The 35-year-old opened the supermarket, sandwiched between a Turkish café, a Lebanese car rental agency and a Greek bakery, two years ago. Like in many immigrant-run businesses, Alcin's is filled with family members. Together with his four older brothers, Alcin runs three supermarkets in Berlin.
"We're almost a family enterprise," Alcin says. "We also have employees from outside, but at least one brother in every branch."
Turkish supermarket in Berlin
Nowhere else in Germany is the industrial spirit of the country's immigrants more evident than in southern Berlin. Here businesses owned by migrants from Turkey, Russia, Italy and Arab countries dominate the streetscape.
They don't just provide local color and new smells and tastes to the city, but also create much-needed jobs -- a commodity that's increasingly rare in Germany with unemployment hovering around five million.
Migrants still considered social problem
A new study called "The Importance of the Ethnic Economy in Germany," commissioned by the German Economics Ministry, has found that since 1990, the number of immigrants who have been taking the plunge into self-employment has risen by 60 percent.
The study, carried out by the Institute for Research on Mid-sized Companies at the University of Mannheim, surveyed 2010 immigrants of predominantly Turkish, Greek and Italian origin. It found that three to four percent of all jobs in the country are created by self-employed people who don't come from Germany. The Alcins alone employ 10 people -- nine Turks and a German.
Turkish barber in Berlin
The study also concluded that the number of new companies founded by foreigners was much higher, at 182 per 10,000 working people as opposed to just 122 among Germans.
German Deputy Economics Minister Rezzo Schlauch said the stody showed that, contrary to popular belief, the jobs created by foreigners aren't just in ubiquitous döner kebap joints, vegetable and tailoring shops. "The social and economic importance of migrants is unfortunately still underestimated in Germany or not taken notice of at all."
"But in fact, self-employed foreigners are increasingly getting a foothold in all areas," Schlauch said. "And that builds a positive counterweight to the cliché in society that migrants are always somehow a social problem."
Alcin's supermarket is a case in point when it comes to the diversity of fields in which immigrants seek to make a living.

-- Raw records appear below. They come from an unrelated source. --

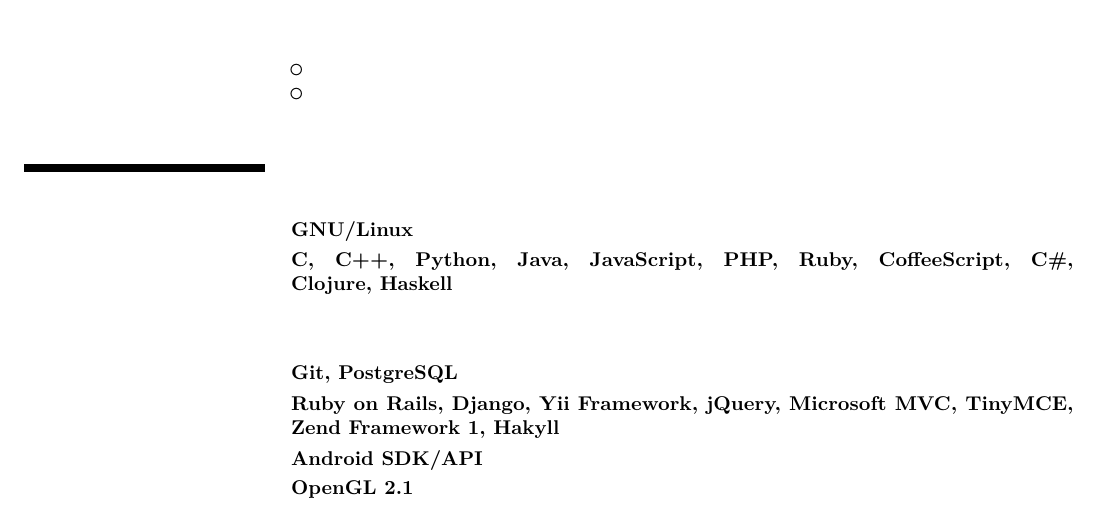
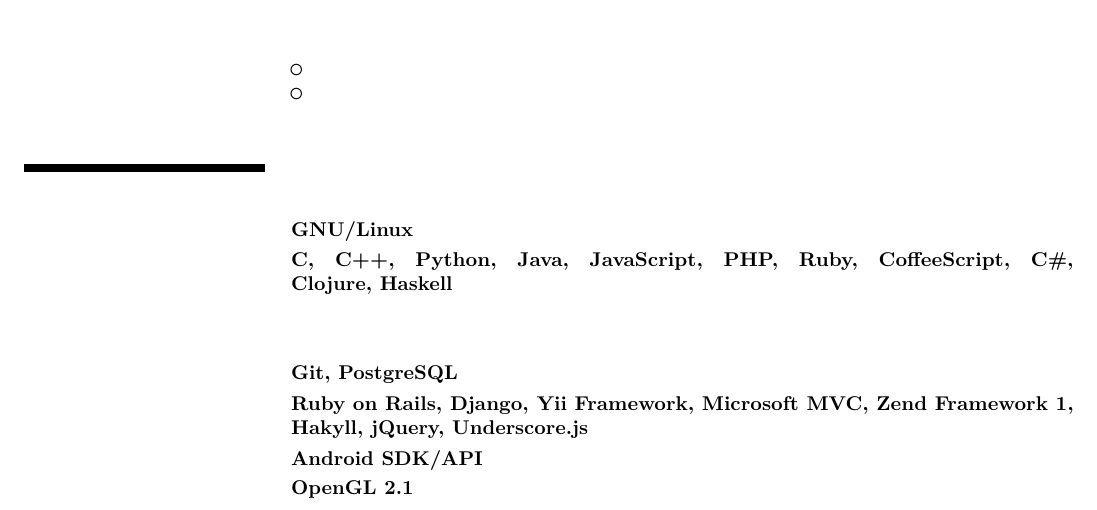
Before and after one commit to meoblast001/meosite, a LaTeX CV (docs/cv.tex): part of page 1 of 3, cut so that both start at the same text. Compiled offline with pdfLaTeX.

Commit message:
Underscore.js is more relevant than TinyMCE in CV

```diff
--- a/docs/cv.tex
+++ b/docs/cv.tex
@@ -116,8 +116,8 @@
            \de{Integralrechnung, Matrixtheorie, Gruppentheorie}}{}{}{}{}
   \cventry{\en{General Tools}\de{Allgemeine Tools}}{Git, PostgreSQL}{}{}{}{}
   \cventry{\en{Tools for Web Development}\de{Tools f\"ur Webentwicklung}}
-          {Ruby on Rails, Django, Yii Framework, jQuery, Microsoft MVC, TinyMCE,
-           Zend Framework 1, Hakyll}
+          {Ruby on Rails, Django, Yii Framework, Microsoft MVC, Zend Framework
+           1, Hakyll, jQuery, Underscore.js}
           {}{}{}{}
   \cventry{\en{Tools for Mobile Development}\de{Tools f\"ur Mobileentwicklung}}
           {Android SDK/API}{}{}{}{}
```
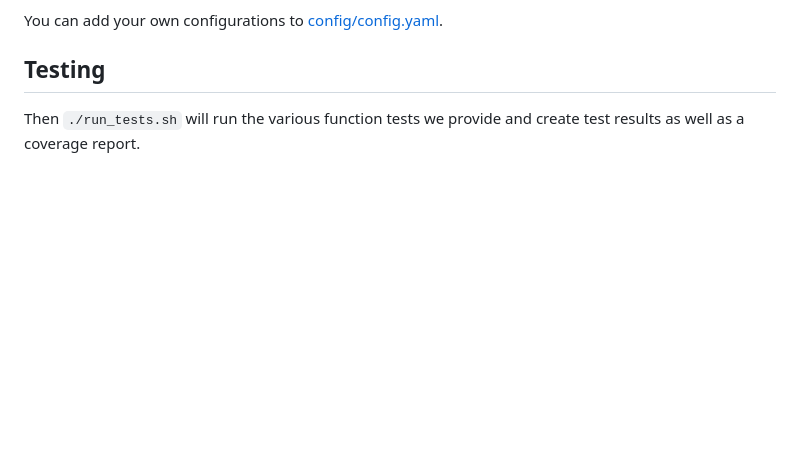
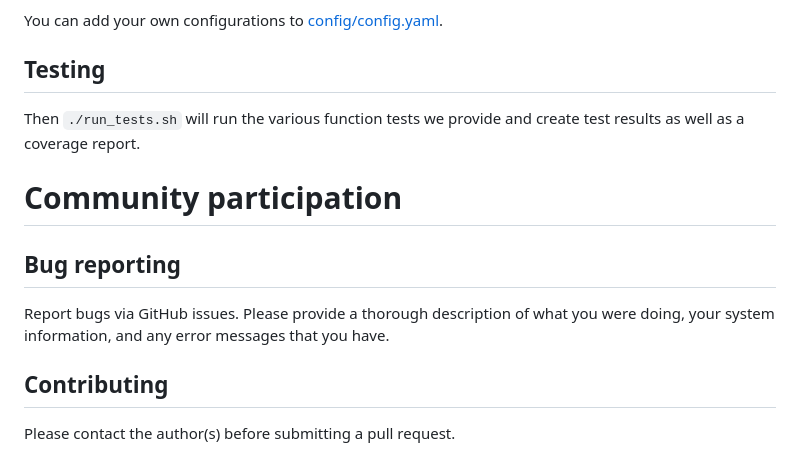
Before and after one commit to ohaynold/artaf, a Markdown page: README.md, the part around the change. Rendered like a GitHub page; blank space fills up the shorter version.

Commit message:
Added bug reporting and contributing instructions
We overlooked those two lines from Assignment 6: Documentation. This
fixes that deficiency.

```diff
--- a/README.md
+++ b/README.md
@@ -81,3 +81,11 @@ You can add your own configurations to [config/config.yaml](config/config.yaml).
 
 Then `./run_tests.sh` will run the various function tests we provide and create test results as well as a
 coverage report.
+
+# Community participation
+
+## Bug reporting
+Report bugs via GitHub issues. Please provide a thorough description of what you were doing, your system information, and any error messages that you have.
+
+## Contributing
+Please contact the author(s) before submitting a pull request.
```
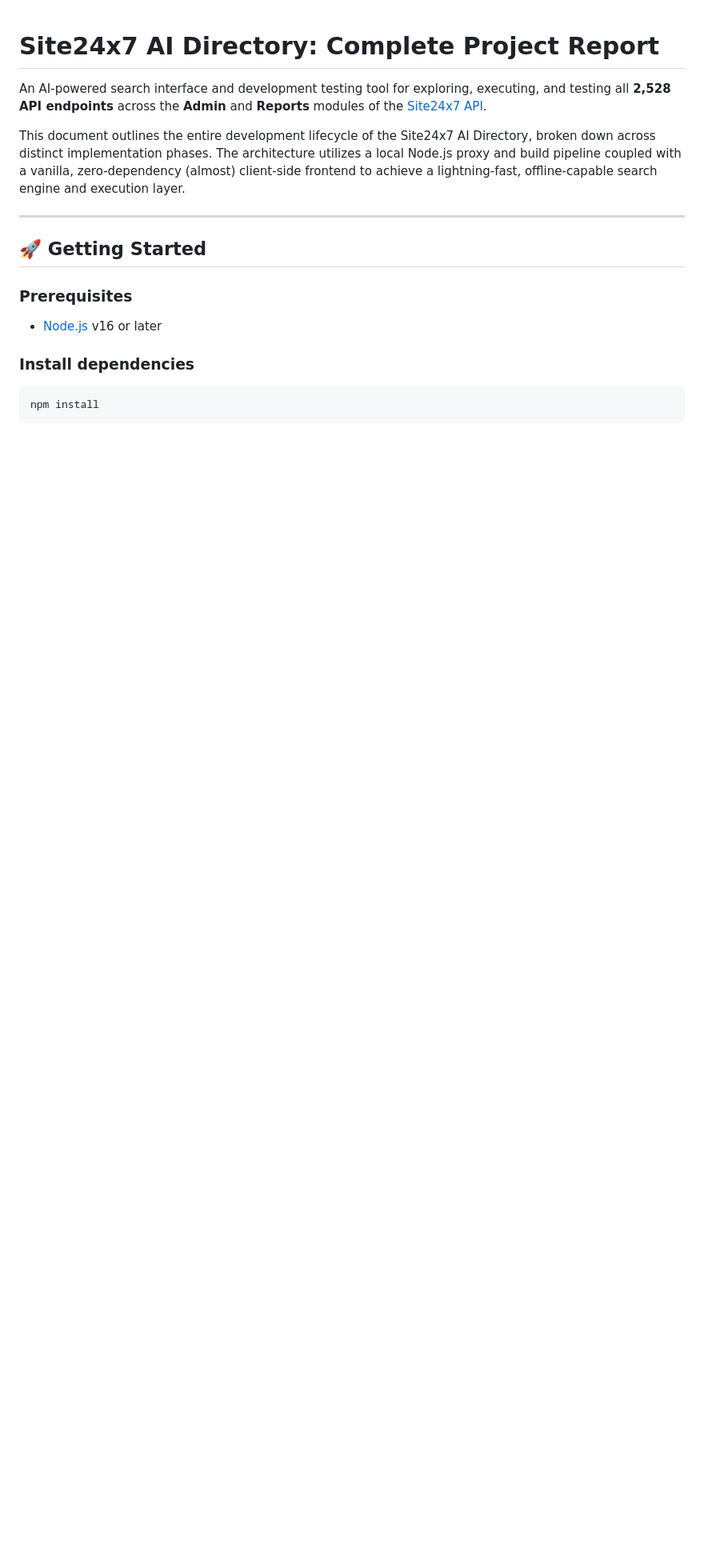
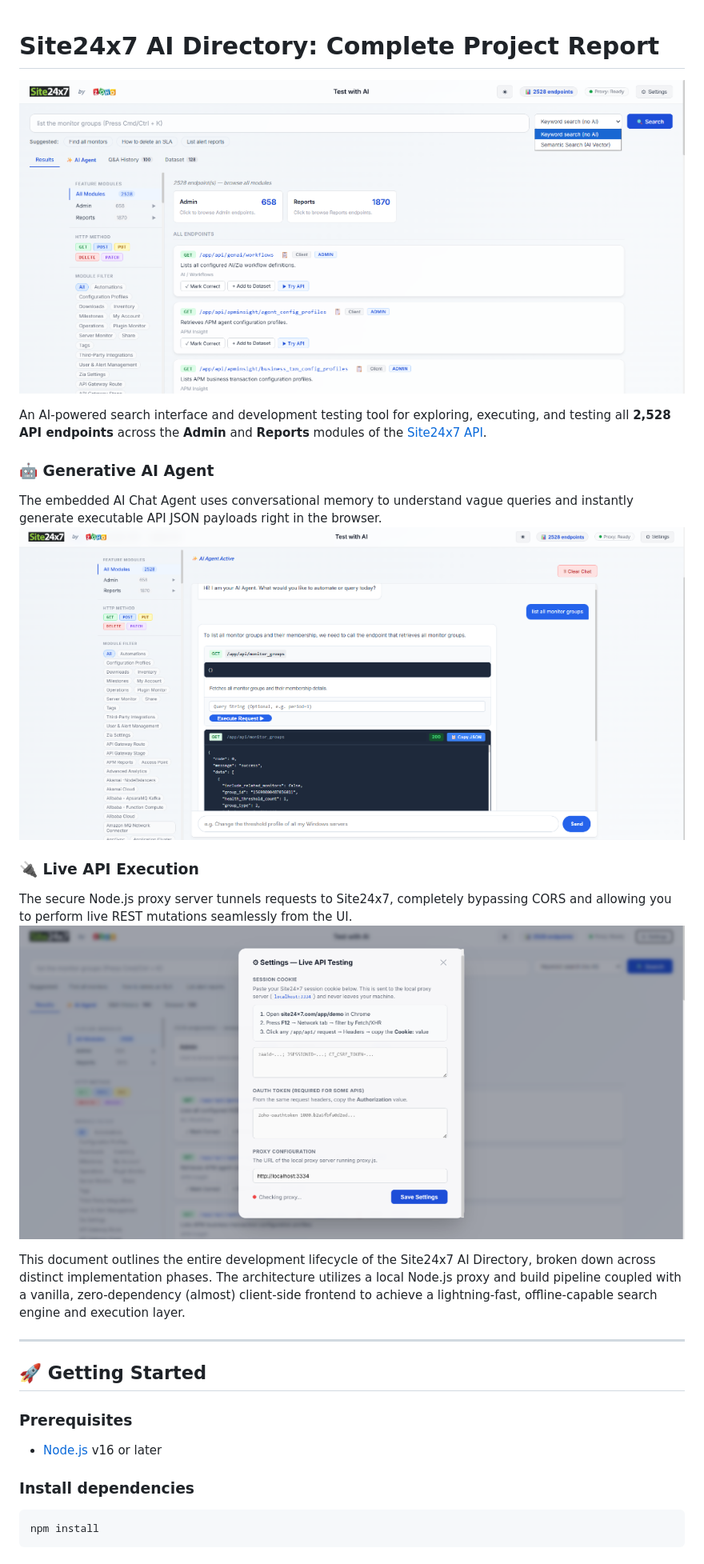
Before and after one commit to jeyeshkarthik/AI-Testing-Site24x7, a Markdown page: README.md, the part around the change. Shown: that part at 80% size. Drawn GitHub-style; pictures changed too: assets/ai_agent.png (added), assets/hero_ui.png (added), assets/live_testing.png (added); blank space fills up the shorter version.

Commit message:
Adding image of UI

```diff
--- a/README.md
+++ b/README.md
@@ -1,6 +1,16 @@
 # Site24x7 AI Directory: Complete Project Report
 
+![Main UI](assets/hero_ui.png)
+
 An AI-powered search interface and development testing tool for exploring, executing, and testing all **2,528 API endpoints** across the **Admin** and **Reports** modules of the [Site24x7 API](https://www.site24x7.com/app/demo).
+
+### 🤖 Generative AI Agent
+The embedded AI Chat Agent uses conversational memory to understand vague queries and instantly generate executable API JSON payloads right in the browser.
+![AI Agent](assets/ai_agent.png)
+
+### 🔌 Live API Execution
+The secure Node.js proxy server tunnels requests to Site24x7, completely bypassing CORS and allowing you to perform live REST mutations seamlessly from the UI.
+![Live API Testing](assets/live_testing.png)
 
 This document outlines the entire development lifecycle of the Site24x7 AI Directory, broken down across distinct implementation phases. The architecture utilizes a local Node.js proxy and build pipeline coupled with a vanilla, zero-dependency (almost) client-side frontend to achieve a lightning-fast, offline-capable search engine and execution layer.
 
```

Though Alcin mainly sells goods with Turkish labels on them, most of them don't actually come from Turkey. The traditional Turkish soft cheese, for instance, was produced in Germany by a Spanish company, while most of the fresh vegetables are from an Italian middleman.
Tougher to get loans
At the same time, Schlauch said the study had found that it was more difficult for foreign self-employed workers to get bank loans than for Germans.
Alcin knows that all too well. He tried in vain to get three banks to finance his supermarket. "We also hired an accountant who readied all our documents and the banks still said 'no'," Alcin said. "We also had guarantees: for instance property, even personal assets, but the banks still refused."
Alcin, like many other immigrants, was thus forced to borrow the start-up capital from family and friends. His example confirms the study's findings that foreign entrepreneurs are apparently more willing to take risks than Germans when it comes to self-employment.
Not such a rosy picture
Turkish music store in Berlin
But, despite success stories like Alcin's, the picture is not always so rosy for immigrants.
According to the study, one-fifth of all self-employed Turks said they wanted to open a shop because they were unemployed. In the past five years, joblessness among foreigners has risen by a fourth and, at 20 percent, is almost twice the German average.
Companies started in need often don't survive long. And though immigrants may be turning to self-employment more frequently, they also fail at it much more often than Germans do.